WHY SEE ANASTASIA?
ONCE UPON A DECEMBER…
Take an incredible journey to the past as the critically acclaimed, Tony-winning Broadway production Anastasia comes heads on for a strictly limited engagement as part of the 2018/19 theater season. Born from the pens of Obie and Tony-winning playwright Terrence McNally and Tony-winning writing team Stephen Flaherty and Lynn Ahrens, who ruled the Great White Way with their smash hit Ragtime, the musical draws on the score of the beloved animated film and includes the memorable melodies of Once Upon A December and Journey To The Past.
While it incorporates elements of the Disney classic, this Anastasia avoids the film’s more fantastical elements (gone are the talking bat and evil sorcerer Rasputin) in favour of a historically accurate version. New songs are woven into a more nuanced narrative where common folk flee the Russian Revolution and are forced to settle into the new life under the Soviet Union. Amidst the peril of a changing regime, an orphan named Anya rises to embrace her destiny!
WHAT IS ANASTASIA ABOUT?
Orphaned at a young age and unable to remember her parents or family, feisty street sweeper Anya falls in with charismatic conmen Vlad and Dmitry who, seeing an opportunity they can’t miss, train her in the ways of the aristocracy, in a style similar to Eliza in My Fair Lady. They have their sights set on Paris, where the Dowager Empress resides. Mother of the overthrown Tsar Nicholas II and one of the only surviving Romanovs after the Russian Revolution, the Dowager Empress holds out hope that her long lost granddaughter Anastasia survived the terrible revolt.
Vlad and Dmitry, realising Anya is the spitting image of Anastasia, convince her to sneak out of Russia with them to meet the Empress and claim their reward. Yet along their grand adventure, a budding romance blossoms between our heroine and the dashing young Dmitry, while the mystery of her birth unravels…

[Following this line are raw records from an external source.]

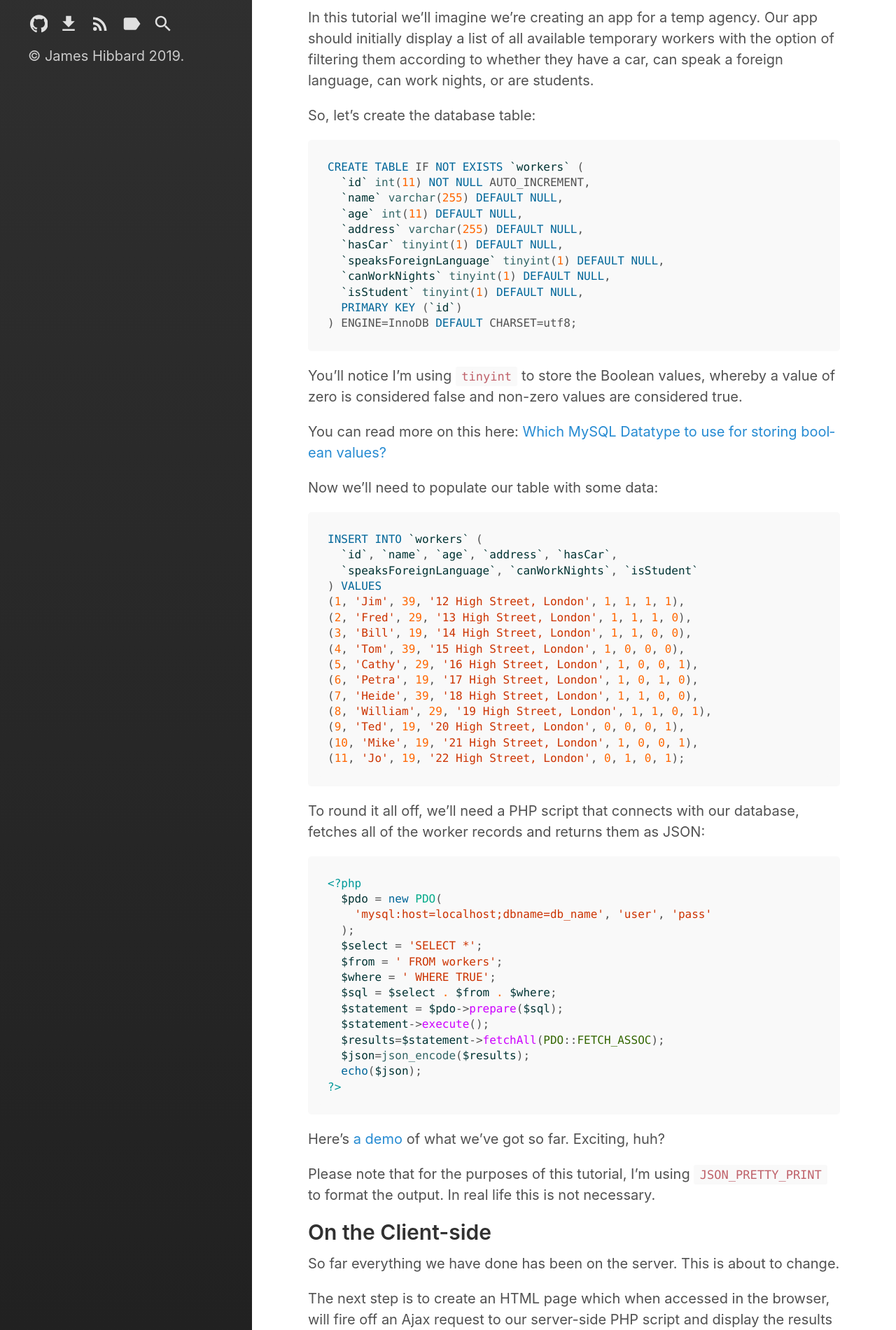
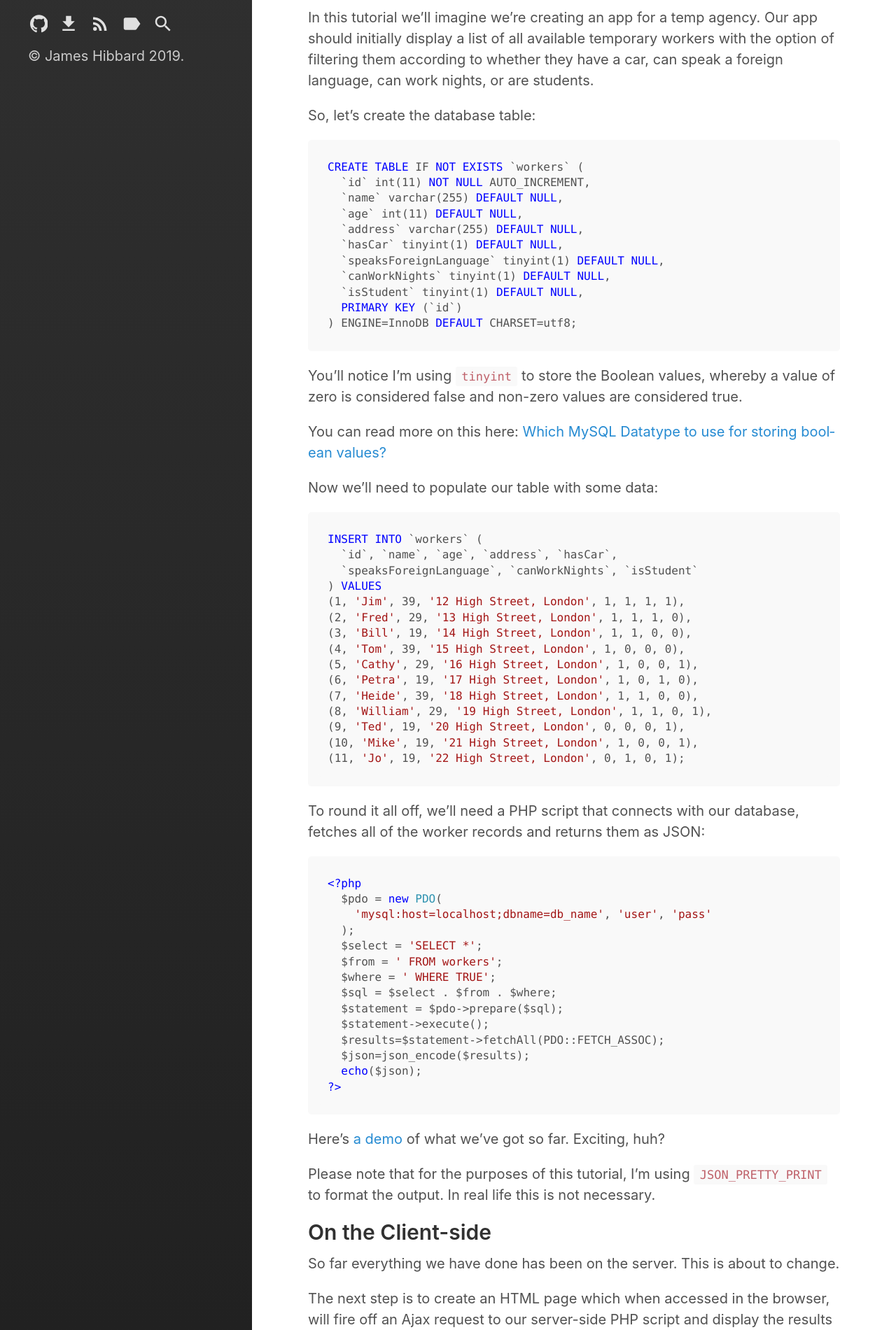
Before and after one commit to jameshibbard/blog, a Jekyll site: the page built from _posts/2013-11-30-use-ajax-to-filter-mysql-results-set.md, in a window 1280 px wide. Shown: the part 458-2359 px from the top of the page at 70% size. Built offline with Jekyll 4.4.1, drawn with Linux system fonts in a browser that asks for light colours; comment, search, counter and statistics services are not loaded.

Commit message:
Changed code highlighting to vs.css

```diff
--- a/_sass/hydeout/_syntax.scss
+++ b/_sass/hydeout/_syntax.scss
@@ -1,64 +1,46 @@
-.highlight .hll { background-color: #ffc; }
-.highlight .c { color: #999; } /* Comment */
-.highlight .err { color: #a00; background-color: #faa } /* Error */
-.highlight .k { color: #069; } /* Keyword */
-.highlight .o { color: #555 } /* Operator */
-.highlight .cm { color: #09f; font-style: italic } /* Comment.Multiline */
-.highlight .cp { color: #099 } /* Comment.Preproc */
-.highlight .c1 { color: #999; } /* Comment.Single */
-.highlight .cs { color: #999; } /* Comment.Special */
-.highlight .gd { background-color: #fcc; border: 1px solid #c00 } /* Generic.Deleted */
+/*
+  https://github.com/richleland/pygments-css
+  Theme: vs.css
+*/
+
+.highlight .hll { background-color: #ffffcc }
+.highlight  { background: #ffffff; }
+.highlight .c { color: #008000 } /* Comment */
+.highlight .err { border: 1px solid #FF0000 } /* Error */
+.highlight .k { color: #0000ff } /* Keyword */
+.highlight .ch { color: #008000 } /* Comment.Hashbang */
+.highlight .cm { color: #008000 } /* Comment.Multiline */
+.highlight .cp { color: #0000ff } /* Comment.Preproc */
+.highlight .cpf { color: #008000 } /* Comment.PreprocFile */
+.highlight .c1 { color: #008000 } /* Comment.Single */
+.highlight .cs { color: #008000 } /* Comment.Special */
 .highlight .ge { font-style: italic } /* Generic.Emph */
-.highlight .gr { color: #f00 } /* Generic.Error */
-.highlight .gh { color: #030; } /* Generic.Heading */
-.highlight .gi { background-color: #cfc; border: 1px solid #0c0 } /* Generic.Inserted */
-.highlight .go { color: #aaa } /* Generic.Output */
-.highlight .gp { color: #009; } /* Generic.Prompt */
-.highlight .gs { } /* Generic.Strong */
-.highlight .gu { color: #030; } /* Generic.Subheading */
-.highlight .gt { color: #9c6 } /* Generic.Traceback */
-.highlight .kc { color: #069; } /* Keyword.Constant */
-.highlight .kd { color: #069; } /* Keyword.Declaration */
-.highlight .kn { color: #069; } /* Keyword.Namespace */
-.highlight .kp { color: #069 } /* Keyword.Pseudo */
-.highlight .kr { color: #069; } /* Keyword.Reserved */
-.highlight .kt { color: #078; } /* Keyword.Type */
-.highlight .m { color: #f60 } /* Literal.Number */
-.highlight .s { color: #d44950 } /* Literal.String */
-.highlight .na { color: #4f9fcf } /* Name.Attribute */
-.highlight .nb { color: #366 } /* Name.Builtin */
-.highlight .nc { color: #0a8; } /* Name.Class */
-.highlight .no { color: #360 } /* Name.Constant */
-.highlight .nd { color: #99f } /* Name.Decorator */
-.highlight .ni { color: #999; } /* Name.Entity */
-.highlight .ne { color: #c00; } /* Name.Exception */
-.highlight .nf { color: #c0f } /* Name.Function */
-.highlight .nl { color: #99f } /* Name.Label */
-.highlight .nn { color: #0cf; } /* Name.Namespace */
-.highlight .nt { color: #2f6f9f; } /* Name.Tag */
-.highlight .nv { color: #033 } /* Name.Variable */
-.highlight .ow { color: #000; } /* Operator.Word */
-.highlight .w { color: #bbb } /* Text.Whitespace */
-.highlight .mf { color: #f60 } /* Literal.Number.Float */
-.highlight .mh { color: #f60 } /* Literal.Number.Hex */
-.highlight .mi { color: #f60 } /* Literal.Number.Integer */
-.highlight .mo { color: #f60 } /* Literal.Number.Oct */
-.highlight .sb { color: #c30 } /* Literal.String.Backtick */
-.highlight .sc { color: #c30 } /* Literal.String.Char */
-.highlight .sd { color: #c30; font-style: italic } /* Literal.String.Doc */
-.highlight .s2 { color: #c30 } /* Literal.String.Double */
-.highlight .se { color: #c30; } /* Literal.String.Escape */
-.highlight .sh { color: #c30 } /* Literal.String.Heredoc */
-.highlight .si { color: #a00 } /* Literal.String.Interpol */
-.highlight .sx { color: #c30 } /* Literal.String.Other */
-.highlight .sr { color: #3aa } /* Literal.String.Regex */
-.highlight .s1 { color: #c30 } /* Literal.String.Single */
-.highlight .ss { color: #fc3 } /* Literal.String.Symbol */
-.highlight .bp { color: #366 } /* Name.Builtin.Pseudo */
-.highlight .vc { color: #033 } /* Name.Variable.Class */
-.highlight .vg { color: #033 } /* Name.Variable.Global */
-.highlight .vi { color: #033 } /* Name.Variable.Instance */
-.highlight .il { color: #f60 } /* Literal.Number.Integer.Long */
+.highlight .gh { font-weight: bold } /* Generic.Heading */
+.highlight .gp { font-weight: bold } /* Generic.Prompt */
+.highlight .gs { font-weight: bold } /* Generic.Strong */
+.highlight .gu { font-weight: bold } /* Generic.Subheading */
+.highlight .kc { color: #0000ff } /* Keyword.Constant */
+.highlight .kd { color: #0000ff } /* Keyword.Declaration */
+.highlight .kn { color: #0000ff } /* Keyword.Namespace */
+.highlight .kp { color: #0000ff } /* Keyword.Pseudo */
+.highlight .kr { color: #0000ff } /* Keyword.Reserved */
+.highlight .kt { color: #2b91af } /* Keyword.Type */
+.highlight .s { color: #a31515 } /* Literal.String */
+.highlight .nc { color: #2b91af } /* Name.Class */
+.highlight .ow { color: #0000ff } /* Operator.Word */
+.highlight .sa { color: #a31515 } /* Literal.String.Affix */
+.highlight .sb { color: #a31515 } /* Literal.String.Backtick */
+.highlight .sc { color: #a31515 } /* Literal.String.Char */
+.highlight .dl { color: #a31515 } /* Literal.String.Delimiter */
+.highlight .sd { color: #a31515 } /* Literal.String.Doc */
+.highlight .s2 { color: #a31515 } /* Literal.String.Double */
+.highlight .se { color: #a31515 } /* Literal.String.Escape */
+.highlight .sh { color: #a31515 } /* Literal.String.Heredoc */
+.highlight .si { color: #a31515 } /* Literal.String.Interpol */
+.highlight .sx { color: #a31515 } /* Literal.String.Other */
+.highlight .sr { color: #a31515 } /* Literal.String.Regex */
+.highlight .s1 { color: #a31515 } /* Literal.String.Single */
+.highlight .ss { color: #a31515 } /* Literal.String.Symbol */
 
 .css .o,
 .css .o + .nt,
```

Opening night: 19 February 2019
May be inappropriate for ages 7 and under; children under 4 are not permitted in the theatre
Two hours and 25 minutes, including intermission